Democratizing AI by Training Deployable Open-source Language Models

PI Abhinav Bhatele, University of Maryland
Co-PI Tom Goldstein, University of Maryland
Harshitha Menon, Lawrence Livermore National Laboratory
INCITE Graphic

Comparing the weak scaling performance of AxoNN’s i. (left) inter-layer parallelism with other frameworks on Summit (V100s) using GPT-style transformers [17, 85], and ii. (right) intra-layer parallelism with other frameworks on Perlmutter (A100s) using UNets [55].

Project Summary

The team will use a sizeable INCITE allocation to explore efficient alternatives for transformer models for language modeling.

Project Description

Artificial intelligence (AI), and deep learning (DL) in particular, is rapidly becoming pervasive in almost all areas of computer science, and is even being used to assist computational science modeling and simulations. At the forefront of this development are large language models (LLMs). The challenges the team seeks to address in this project originate from the fact that large models do not fit on a single CPU/GPU and/or take a long time to train. Scaling the training of large neural networks to extreme levels of parallelism requires parallelizing and optimizing different computational and communication motifs such as dense and sparse tensor computations, irregular communication patterns, load imbalance issues, and fast filesystem access. 
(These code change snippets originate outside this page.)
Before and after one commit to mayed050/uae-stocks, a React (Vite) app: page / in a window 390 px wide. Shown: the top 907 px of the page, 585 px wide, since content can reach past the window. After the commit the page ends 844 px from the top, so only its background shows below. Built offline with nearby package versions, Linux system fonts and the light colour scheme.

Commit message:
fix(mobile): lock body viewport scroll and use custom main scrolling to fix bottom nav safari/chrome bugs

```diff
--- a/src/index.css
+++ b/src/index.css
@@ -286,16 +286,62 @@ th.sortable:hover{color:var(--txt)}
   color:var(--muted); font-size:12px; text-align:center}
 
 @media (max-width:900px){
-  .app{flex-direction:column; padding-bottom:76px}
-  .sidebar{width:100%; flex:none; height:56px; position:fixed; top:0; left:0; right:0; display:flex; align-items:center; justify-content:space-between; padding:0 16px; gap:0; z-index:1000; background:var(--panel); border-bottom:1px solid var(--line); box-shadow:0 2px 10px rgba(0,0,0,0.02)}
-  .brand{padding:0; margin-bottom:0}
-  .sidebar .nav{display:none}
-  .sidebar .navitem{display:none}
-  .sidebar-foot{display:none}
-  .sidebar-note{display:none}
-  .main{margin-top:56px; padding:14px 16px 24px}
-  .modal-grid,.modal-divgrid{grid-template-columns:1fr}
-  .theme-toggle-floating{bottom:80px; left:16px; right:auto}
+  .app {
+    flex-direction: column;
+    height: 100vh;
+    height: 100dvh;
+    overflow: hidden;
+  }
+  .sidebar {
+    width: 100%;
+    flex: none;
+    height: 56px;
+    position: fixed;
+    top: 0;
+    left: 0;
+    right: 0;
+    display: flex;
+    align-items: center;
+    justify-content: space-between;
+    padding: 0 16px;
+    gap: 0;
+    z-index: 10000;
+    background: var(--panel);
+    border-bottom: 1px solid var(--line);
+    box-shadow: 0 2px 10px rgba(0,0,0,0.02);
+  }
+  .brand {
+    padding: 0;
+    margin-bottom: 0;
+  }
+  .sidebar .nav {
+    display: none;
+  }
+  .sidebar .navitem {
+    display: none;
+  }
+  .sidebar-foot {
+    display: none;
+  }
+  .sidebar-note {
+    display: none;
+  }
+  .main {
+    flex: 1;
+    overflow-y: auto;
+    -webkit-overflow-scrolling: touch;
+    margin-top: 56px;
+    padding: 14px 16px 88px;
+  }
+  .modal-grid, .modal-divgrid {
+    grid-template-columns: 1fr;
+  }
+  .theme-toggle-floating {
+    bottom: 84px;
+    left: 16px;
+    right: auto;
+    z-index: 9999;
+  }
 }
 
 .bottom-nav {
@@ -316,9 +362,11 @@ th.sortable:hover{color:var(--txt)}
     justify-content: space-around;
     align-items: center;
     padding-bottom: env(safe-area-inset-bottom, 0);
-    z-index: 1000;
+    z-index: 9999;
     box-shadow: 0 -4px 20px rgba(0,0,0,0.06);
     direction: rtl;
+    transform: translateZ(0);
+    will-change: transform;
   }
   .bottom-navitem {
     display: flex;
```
The team will use a sizeable INCITE allocation across the three platforms (Polaris, Aurora, and Frontier) to advance research in three directions. First, the scaling of parallel training of deep learning models to a large number of GPUs is non-trivial. They plan to use their framework, AxoNN, to analyze and optimize the performance and portability of training, finetuning, and inference. Second, they plan to explore efficient alternatives for transformer models for language modeling. They intend to train variants of modern language model architectures that are directly aimed at usability constraints in smaller academic laboratories. The team is focused on variants with smaller memory footprints and adaptive compute capabilities at deployment to enable more research and development in the fields of machine learning and NLP. Third, they propose to fine-tune trained models for several downstream tasks. The team plans to utilize the trained models for several HPC-related tasks such as improving portability and studying performance explainability.